The trial is the most high-stakes event in the legal system. Your client’s life, reputation or fortune is at risk, and your work ethic will, at least in part, determine the outcome. So your own welfare, surely, can take a back seat. Don’t worry about sleep; simply work through the night, using sugar-dense snacks and coffee as fuel. Exercise, of course, is a frivolous waste of time. You’ll need that time to refine your upcoming cross-examination.
This might sound logical, but it’s nonsense. Amid the chaos of a trial, the best litigators make it a priority to sleep well, eat right and stay active. It keeps their minds sharp and helps safeguard their mental health. Your next long trial might be at the courthouse or, if our social-distancing requirements haven’t been lifted, you might find yourself before a judge over Zoom. No matter what form your next trial takes, these health-boosting tips will keep you at the top of your game.

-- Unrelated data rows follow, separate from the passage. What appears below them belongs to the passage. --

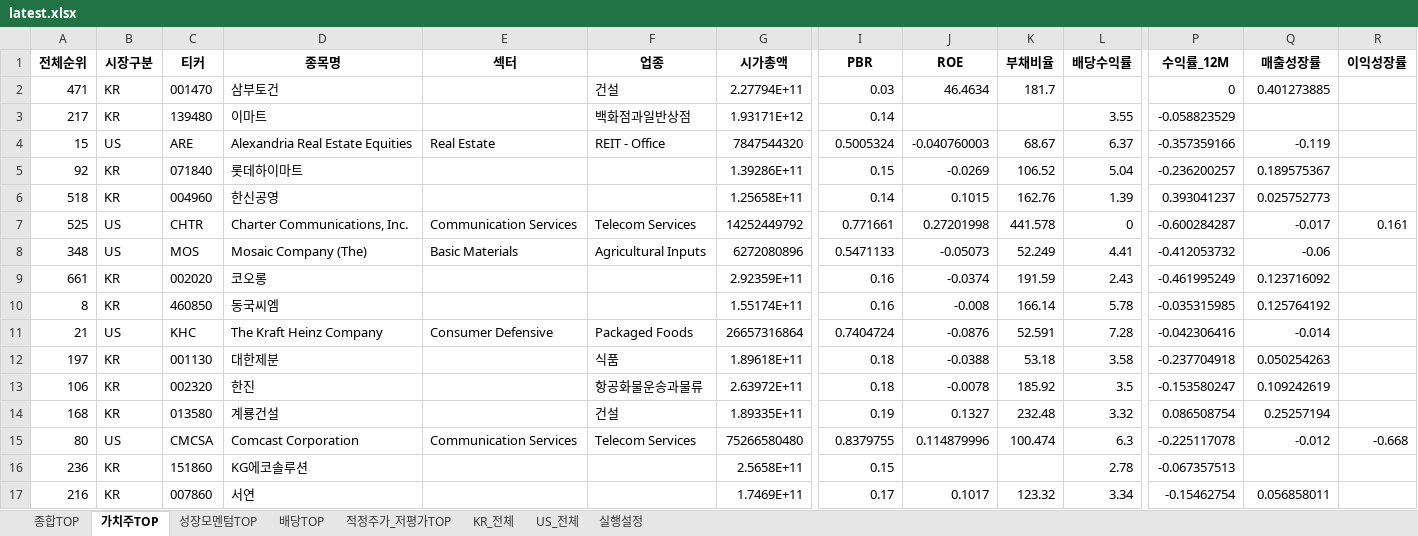
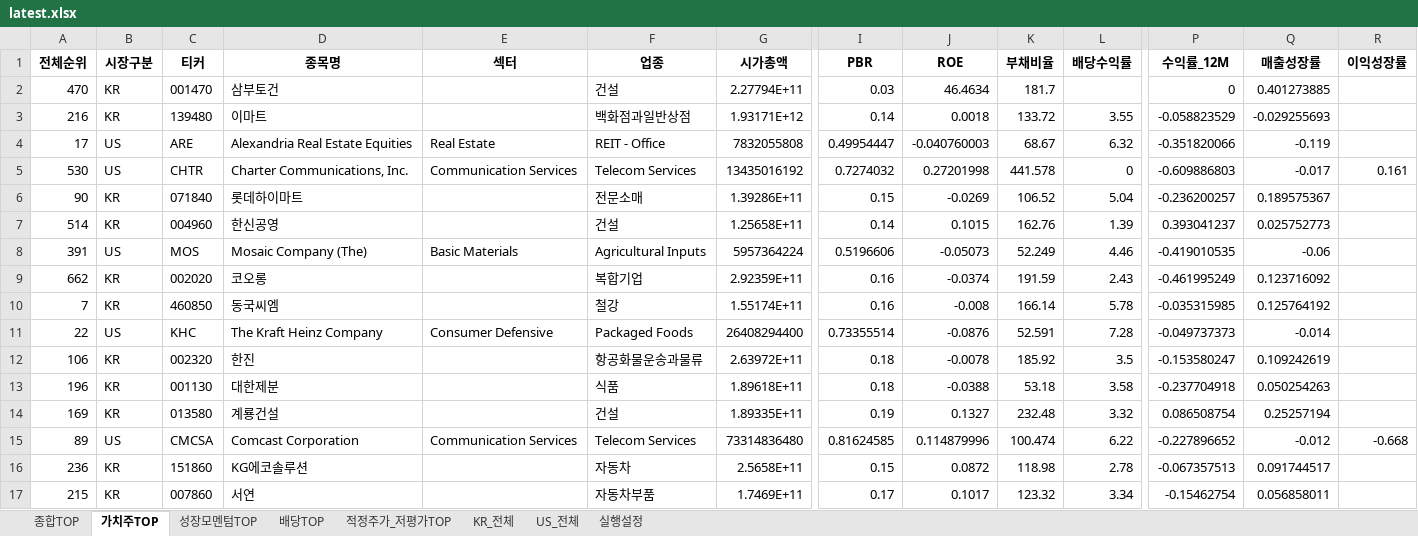
Before and after one commit to cskono1csm/stock-scanner, an Excel workbook: docs/reports/latest.xlsx, sheet 가치주TOP, drawn as a sheet; only a part is shown, gaps mark what is left out; values as stored, in another font and other column widths than the file's, no borders; removed rows and columns are numbered as before the commit, all else as after; rows hold the shown columns only; the diff covers the shown part only; the diff names each change by its address in the sheet, - before the commit and + after, or states it on an @@ line.

```diff
--- a/docs/reports/latest.xlsx (sheet 가치주TOP)
+++ b/docs/reports/latest.xlsx (sheet 가치주TOP)
-A2 (전체순위): 471
+A2 (전체순위): 470
-A3 (전체순위): 217
+A3 (전체순위): 216
-J3 (ROE): (empty)
+J3 (ROE): 0.0018
-K3 (부채비율): (empty)
+K3 (부채비율): 133.72
-Q3 (매출성장률): (empty)
+Q3 (매출성장률): -0.029255693
-row 4: 15 | US | ARE | Alexandria Real Estate Equities | Real Estate | REIT - Office | 7847544320 | 0.5005324 | -0.040760003 | 68.67 | 6.37 | -0.357359166 | -0.119
+row 4: 17 | US | ARE | Alexandria Real Estate Equities | Real Estate | REIT - Office | 7832055808 | 0.49954447 | -0.040760003 | 68.67 | 6.32 | -0.351820066 | -0.119
+row 5: 530 | US | CHTR | Charter Communications, Inc. | Communication Services | Telecom Services | 13435016192 | 0.7274032 | 0.27201998 | 441.578 | 0 | -0.609886803 | -0.017 | 0.161
-A6 (전체순위): 92
+A6 (전체순위): 90
-F6 (업종): (empty)
+F6 (업종): 전문소매
-A7 (전체순위): 518
+A7 (전체순위): 514
-F7 (업종): (empty)
+F7 (업종): 건설
-row 7: 525 | US | CHTR | Charter Communications, Inc. | Communication Services | Telecom Services | 14252449792 | 0.771661 | 0.27201998 | 441.578 | 0 | -0.600284287 | -0.017 | 0.161
-row 8: 348 | US | MOS | Mosaic Company (The) | Basic Materials | Agricultural Inputs | 6272080896 | 0.5471133 | -0.05073 | 52.249 | 4.41 | -0.412053732 | -0.06
+row 8: 391 | US | MOS | Mosaic Company (The) | Basic Materials | Agricultural Inputs | 5957364224 | 0.5196606 | -0.05073 | 52.249 | 4.46 | -0.419010535 | -0.06
-A9 (전체순위): 661
+A9 (전체순위): 662
-F9 (업종): (empty)
+F9 (업종): 복합기업
-A10 (전체순위): 8
+A10 (전체순위): 7
-F10 (업종): (empty)
+F10 (업종): 철강
-row 11: 21 | US | KHC | The Kraft Heinz Company | Consumer Defensive | Packaged Foods | 26657316864 | 0.7404724 | -0.0876 | 52.591 | 7.28 | -0.042306416 | -0.014
-row 12: 197 | KR | 001130 | 대한제분 |  | 식품 | 1.89618E+11 | 0.18 | -0.0388 | 53.18 | 3.58 | -0.237704918 | 0.050254263
+row 11: 22 | US | KHC | The Kraft Heinz Company | Consumer Defensive | Packaged Foods | 26408294400 | 0.73355514 | -0.0876 | 52.591 | 7.28 | -0.049737373 | -0.014
+row 13: 196 | KR | 001130 | 대한제분 |  | 식품 | 1.89618E+11 | 0.18 | -0.0388 | 53.18 | 3.58 | -0.237704918 | 0.050254263
-A14 (전체순위): 168
+A14 (전체순위): 169
-row 15: 80 | US | CMCSA | Comcast Corporation | Communication Services | Telecom Services | 75266580480 | 0.8379755 | 0.114879996 | 100.474 | 6.3 | -0.225117078 | -0.012 | -0.668
+row 15: 89 | US | CMCSA | Comcast Corporation | Communication Services | Telecom Services | 73314836480 | 0.81624585 | 0.114879996 | 100.474 | 6.22 | -0.227896652 | -0.012 | -0.668
-F16 (업종): (empty)
+F16 (업종): 자동차
-J16 (ROE): (empty)
+J16 (ROE): 0.0872
-K16 (부채비율): (empty)
+K16 (부채비율): 118.98
-Q16 (매출성장률): (empty)
+Q16 (매출성장률): 0.091744517
-A17 (전체순위): 216
+A17 (전체순위): 215
-F17 (업종): (empty)
+F17 (업종): 자동차부품
```
Also changed, not shown: 5 added rows, 5 removed rows and 21 edited cells elsewhere in this sheet, sheet US_전체, sheet KR_전체, sheet 종합TOP, sheet 적정주가_저평가TOP, sheet 성장모멘텀TOP, sheet 배당TOP, 1 more sheet, 1 other file.
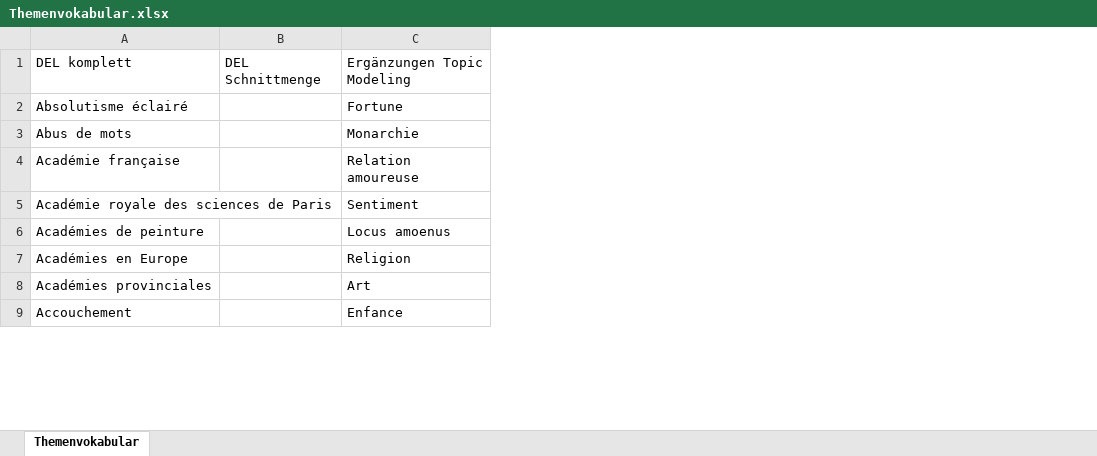
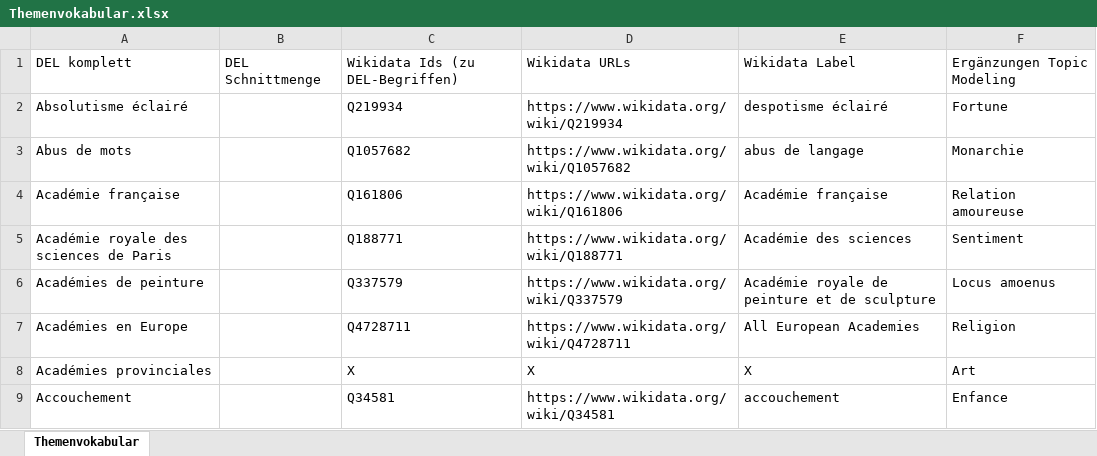
Before and after one commit to MiMoText/vocabularies, an Excel workbook: Themenvokabular.xlsx, sheet Themenvokabular, drawn as a sheet; only a part is shown; values as stored, in another font and other column widths than the file's, no borders; the diff names each change by its address in the sheet, - before the commit and + after, or states it on an @@ line.

Commit message:
Ergänzung Vokabular-Liste um Wikidataabfrage-Ergebnisse

```diff
--- a/Themenvokabular.xlsx (sheet Themenvokabular)
+++ b/Themenvokabular.xlsx (sheet Themenvokabular)
+column C, rows 1-9: Wikidata Ids (zu DEL-Begriffen) | Q219934 | Q1057682 | Q161806 | Q188771 | Q337579 | Q4728711 | X | Q34581
+column D, rows 1-9: Wikidata URLs | https://www.wikidata.org/wiki/Q219934 | https://www.wikidata.org/wiki/Q1057682 | https://www.wikidata.org/wiki/Q161806 | https://www.wikidata.org/wiki/Q188771 | https://www.wikidata.org/wiki/Q337579 | https://www.wikidata.org/wiki/Q4728711 | X | https://www.wikidata.org/wiki/Q34581
+column E, rows 1-9: Wikidata Label | despotisme éclairé | abus de langage | Académie française | Académie des sciences | Académie royale de peinture et de sculpture | All European Academies | X | accouchement
```
Also changed, not shown: 1 other file.
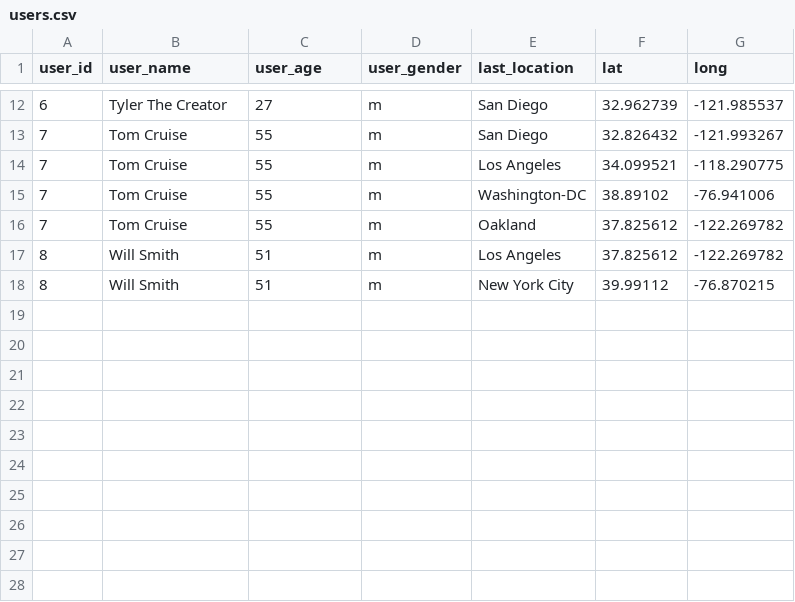
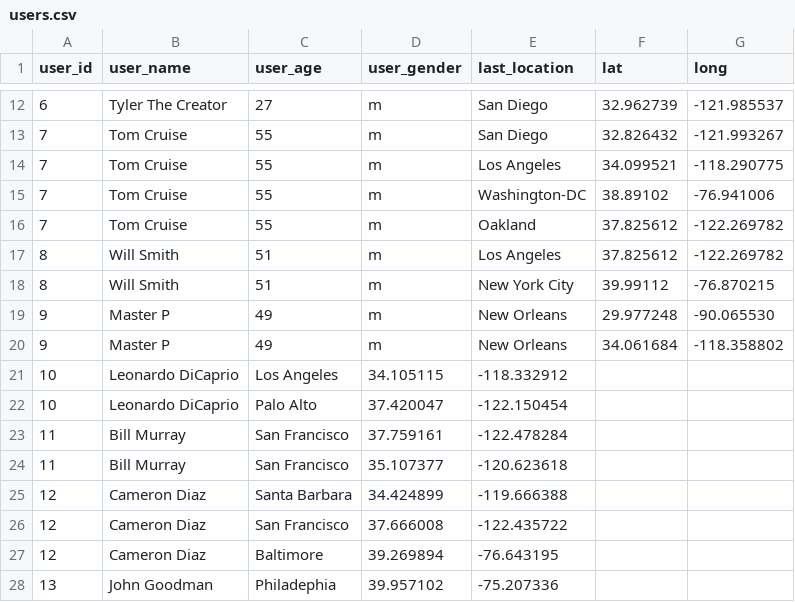
Before and after one commit to kaedub/rs-api-challenge, a CSV file: users.csv, drawn as a sheet; only a part is shown, gaps mark what is left out.

Commit message:
Added more sample data to the users.csv

```diff
--- a/users.csv
+++ b/users.csv
@@ -18 +18,11 @@ user_id,user_name,user_age,user_gender,last_location,lat,long
 8,Will Smith,51,m,New York City,39.99112,-76.870215
+9,Master P,49,m,New Orleans,29.977248,-90.065530
+9,Master P,49,m,New Orleans,34.061684,-118.358802
+10,Leonardo DiCaprio,Los Angeles,34.105115,-118.332912
+10,Leonardo DiCaprio,Palo Alto,37.420047,-122.150454
+11,Bill Murray,San Francisco,37.759161,-122.478284
+11,Bill Murray,San Francisco,35.107377,-120.623618
+12,Cameron Diaz,Santa Barbara,34.424899,-119.666388
+12,Cameron Diaz,San Francisco,37.666008,-122.435722
+12,Cameron Diaz,Baltimore,39.269894,-76.643195
+13,John Goodman,Philadephia,39.957102,-75.207336
```
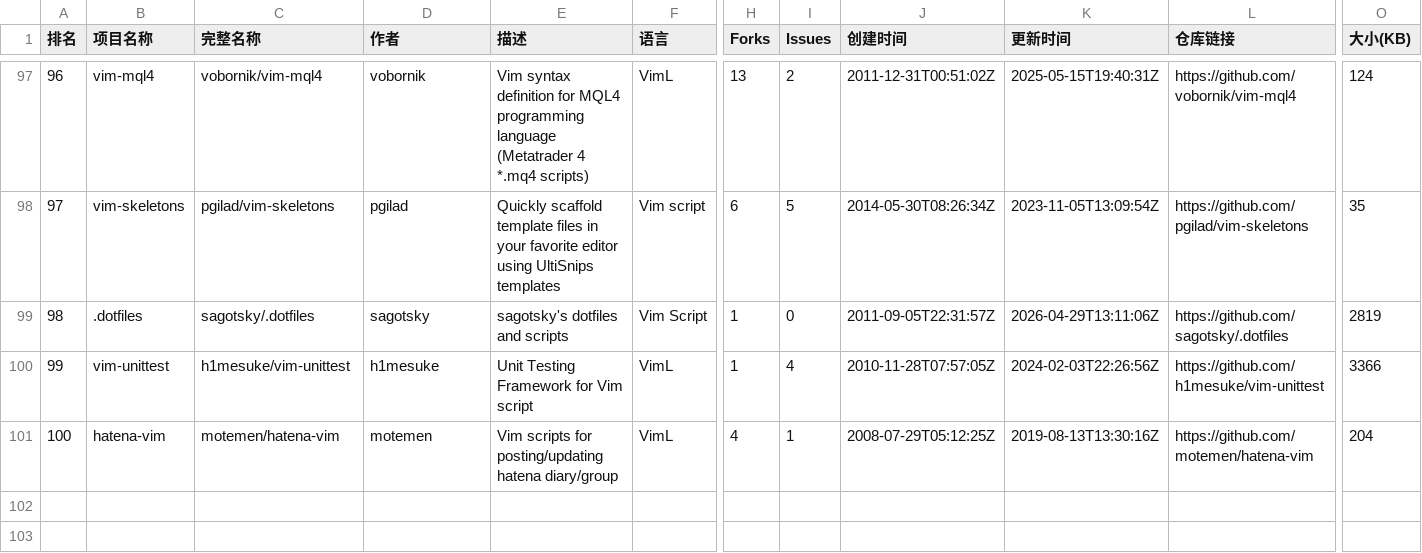
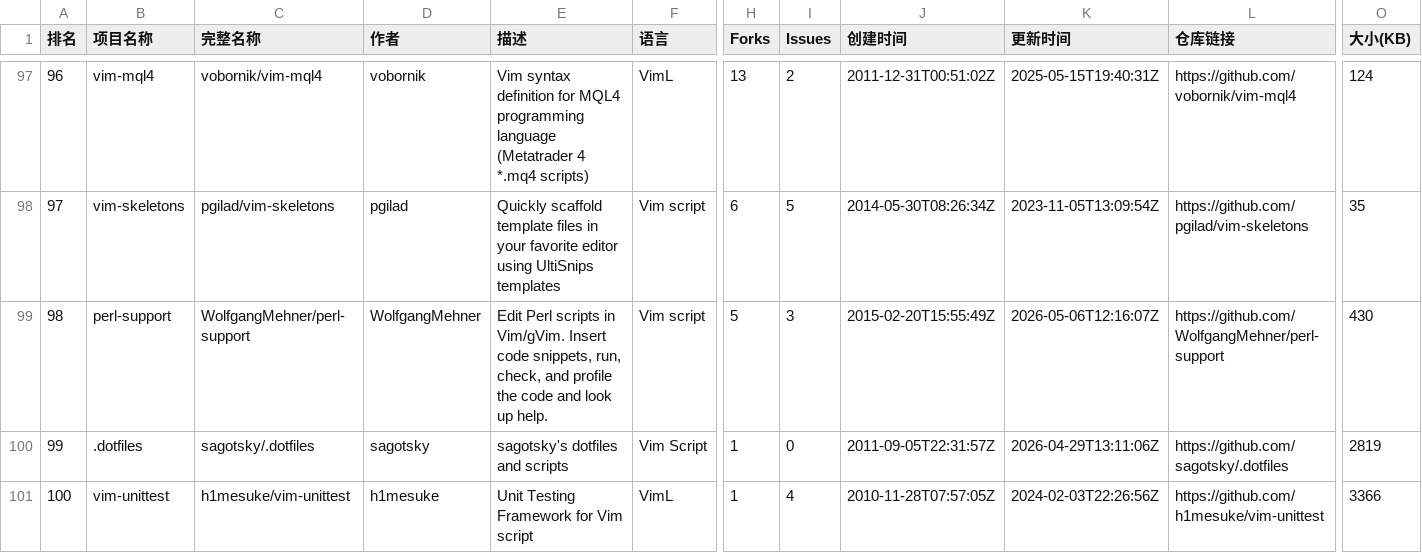
Before and after one commit to aimkick/githubrank, a CSV file: data/Vim script_排名.csv, drawn as a sheet; only a part is shown, gaps mark what is left out; the diff covers the shown part only; the diff names each change by its address in the sheet, - before the commit and + after, or states it on an @@ line.

```diff
--- a/data/Vim script_排名.csv
+++ b/data/Vim script_排名.csv
-B99 (项目名称): .dotfiles
+B99 (项目名称): perl-support
-C99 (完整名称): sagotsky/.dotfiles
+C99 (完整名称): WolfgangMehner/perl-support
-D99 (作者): sagotsky
+D99 (作者): WolfgangMehner
-E99 (描述): sagotsky's dotfiles and scripts
+E99 (描述): Edit Perl scripts in Vim/gVim. Insert code snippets, run, check, and profile the code and look up help.
-F99 (语言): Vim Script
+F99 (语言): Vim script
-H99 (Forks): 1
+H99 (Forks): 5
-I99 (Issues): 0
+I99 (Issues): 3
-J99 (创建时间): 2011-09-05T22:31:57Z
+J99 (创建时间): 2015-02-20T15:55:49Z
-K99 (更新时间): 2026-04-29T13:11:06Z
+K99 (更新时间): 2026-05-06T12:16:07Z
-L99 (仓库链接): https://github.com/sagotsky/.dotfiles
+L99 (仓库链接): https://github.com/WolfgangMehner/perl-support
-O99 (大小(KB)): 2819
+O99 (大小(KB)): 430
-B100 (项目名称): vim-unittest
+B100 (项目名称): .dotfiles
-C100 (完整名称): h1mesuke/vim-unittest
+C100 (完整名称): sagotsky/.dotfiles
-D100 (作者): h1mesuke
+D100 (作者): sagotsky
-E100 (描述): Unit Testing Framework for Vim script
+E100 (描述): sagotsky's dotfiles and scripts
-F100 (语言): VimL
+F100 (语言): Vim Script
-I100 (Issues): 4
+I100 (Issues): 0
-J100 (创建时间): 2010-11-28T07:57:05Z
+J100 (创建时间): 2011-09-05T22:31:57Z
-K100 (更新时间): 2024-02-03T22:26:56Z
+K100 (更新时间): 2026-04-29T13:11:06Z
-L100 (仓库链接): https://github.com/h1mesuke/vim-unittest
+L100 (仓库链接): https://github.com/sagotsky/.dotfiles
-O100 (大小(KB)): 3366
+O100 (大小(KB)): 2819
-B101 (项目名称): hatena-vim
+B101 (项目名称): vim-unittest
-C101 (完整名称): motemen/hatena-vim
+C101 (完整名称): h1mesuke/vim-unittest
-D101 (作者): motemen
+D101 (作者): h1mesuke
-E101 (描述): Vim scripts for posting/updating hatena diary/group
+E101 (描述): Unit Testing Framework for Vim script
-H101 (Forks): 4
+H101 (Forks): 1
-I101 (Issues): 1
+I101 (Issues): 4
-J101 (创建时间): 2008-07-29T05:12:25Z
+J101 (创建时间): 2010-11-28T07:57:05Z
-K101 (更新时间): 2019-08-13T13:30:16Z
+K101 (更新时间): 2024-02-03T22:26:56Z
-L101 (仓库链接): https://github.com/motemen/hatena-vim
+L101 (仓库链接): https://github.com/h1mesuke/vim-unittest
-O101 (大小(KB)): 204
+O101 (大小(KB)): 3366
```
Also changed, not shown: 30 edited cells elsewhere in this file, data/Elixir_排名.csv, data/Julia_排名.csv, 9 other files.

1. Build a meal plan
“Maintaining a healthy diet is important, but it’s difficult,” says Andrew Bernstein, a partner and commercial litigator at Torys LLP. “Before a trial, I plan out what I’m going to eat each day. I try to avoid carbs at lunch and stick to proteins and vegetables: chicken, tuna or legumes, alongside a salad or warm veggies. The planning helps me prevent the bad decisions that you make when you’re scrambling for food.”
You can even plan lunch at the courthouse. During one trial, at 1000 Finch Avenue, Angela Chaisson pre-bought four months’ worth of lunches (including tips) at the cafeteria. “I never wasted time thinking about what I was going to eat or waiting in lines,” says the criminal-defence lawyer at Angela Chaisson Law. “I walked in and picked up my order from the counter. I have the taste buds of a child, so I was eating cucumber, tomato and cream cheese sandwiches. But that’s better than a bowl of Lucky Charms.”
2. Avoid caffeine
“Drink water, not coffee,” advises Malik Martin, a partner at Rueters LLP, a busy litigation boutique in Toronto. “Caffeine has a long half-life. Even if your last cup is mid-afternoon, the caffeine may still be in your system at 10 p.m. That makes it harder to sleep.”
Chaisson is equally wary of caffeine. “Water makes you hydrated, which feels nice,” she says. “Too much coffee makes you feel jittery, which is less nice.”
3. Don’t stay up past bedtime
All-nighters are a terrible idea. “I don’t function without sleep,” says Bernstein. “During a trial, I try to be in bed by 11 and up at 6:30.”
Martin, for his part, uses his seven-year-old son as a reverse alarm clock. “When I put him to bed at nine o’clock, I go to bed too, so we’re on the same routine,” he says. “Sleep is so important. It reduces stress, maintains the immune system and helps you stay sharp.”
4. Move your body
Even a modest amount of exercise can have a significant impact. During breaks, both Martin and Bernstein make an effort to take walks when they can. “You might think taking a walk is a waste of valuable time,” says Bernstein. “But it helps you think more clearly.” As Malik puts it: “It’s important to get some sun.”
5. Celebrate the ending
At a trial’s conclusion, it’s important to take time to recharge. “I don’t see my family that much during a trial,” says Bernstein. “Afterwards, it’s nice to schedule a few days off to be with them.”
And if you can’t take any vacation days, it’s still nice to mark the milestone. “As a solo lawyer, I usually don’t have time after a trial to take time off,” says Chaisson. “But I still like to unwind, usually with a good cheeseburger and a nice bottle of red.”
This story is from our Summer 2020 Issue.
Illustration by Cristian Fowlie